● What is required: Go through the records and show each line where the word "with" occurs.

(Version comparison data)
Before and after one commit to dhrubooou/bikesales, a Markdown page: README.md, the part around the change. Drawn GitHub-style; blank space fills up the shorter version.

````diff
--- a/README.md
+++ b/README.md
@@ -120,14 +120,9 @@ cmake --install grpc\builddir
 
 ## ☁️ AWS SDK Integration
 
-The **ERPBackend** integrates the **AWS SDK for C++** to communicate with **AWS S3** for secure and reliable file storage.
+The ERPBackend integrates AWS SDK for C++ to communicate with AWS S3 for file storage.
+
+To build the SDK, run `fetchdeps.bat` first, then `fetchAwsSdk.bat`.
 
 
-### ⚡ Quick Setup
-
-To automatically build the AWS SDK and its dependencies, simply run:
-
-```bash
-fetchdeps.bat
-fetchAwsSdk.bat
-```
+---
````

--

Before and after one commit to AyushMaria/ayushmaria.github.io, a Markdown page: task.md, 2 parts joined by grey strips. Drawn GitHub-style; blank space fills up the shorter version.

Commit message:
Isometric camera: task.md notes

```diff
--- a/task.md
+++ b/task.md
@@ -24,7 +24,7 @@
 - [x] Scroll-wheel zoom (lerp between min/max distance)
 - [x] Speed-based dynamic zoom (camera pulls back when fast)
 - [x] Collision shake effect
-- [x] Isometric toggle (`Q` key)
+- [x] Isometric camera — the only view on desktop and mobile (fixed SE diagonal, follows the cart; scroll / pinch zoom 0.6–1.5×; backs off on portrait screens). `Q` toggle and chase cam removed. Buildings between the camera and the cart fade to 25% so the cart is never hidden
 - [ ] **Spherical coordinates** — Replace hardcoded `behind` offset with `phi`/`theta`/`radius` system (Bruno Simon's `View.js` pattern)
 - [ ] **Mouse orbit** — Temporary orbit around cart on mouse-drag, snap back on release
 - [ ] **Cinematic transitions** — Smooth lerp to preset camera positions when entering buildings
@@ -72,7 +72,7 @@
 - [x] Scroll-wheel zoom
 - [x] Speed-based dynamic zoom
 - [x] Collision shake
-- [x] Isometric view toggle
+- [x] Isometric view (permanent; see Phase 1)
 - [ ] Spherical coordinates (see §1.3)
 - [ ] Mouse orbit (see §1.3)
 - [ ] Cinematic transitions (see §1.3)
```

● Written answer:
-The **ERPBackend** integrates the **AWS SDK for C++** to communicate with **AWS S3** for secure and reliable file storage.
+The ERPBackend integrates AWS SDK for C++ to communicate with AWS S3 for file storage.
 - [ ] **Spherical coordinates** — Replace hardcoded `behind` offset with `phi`/`theta`/`radius` system (Bruno Simon's `View.js` pattern)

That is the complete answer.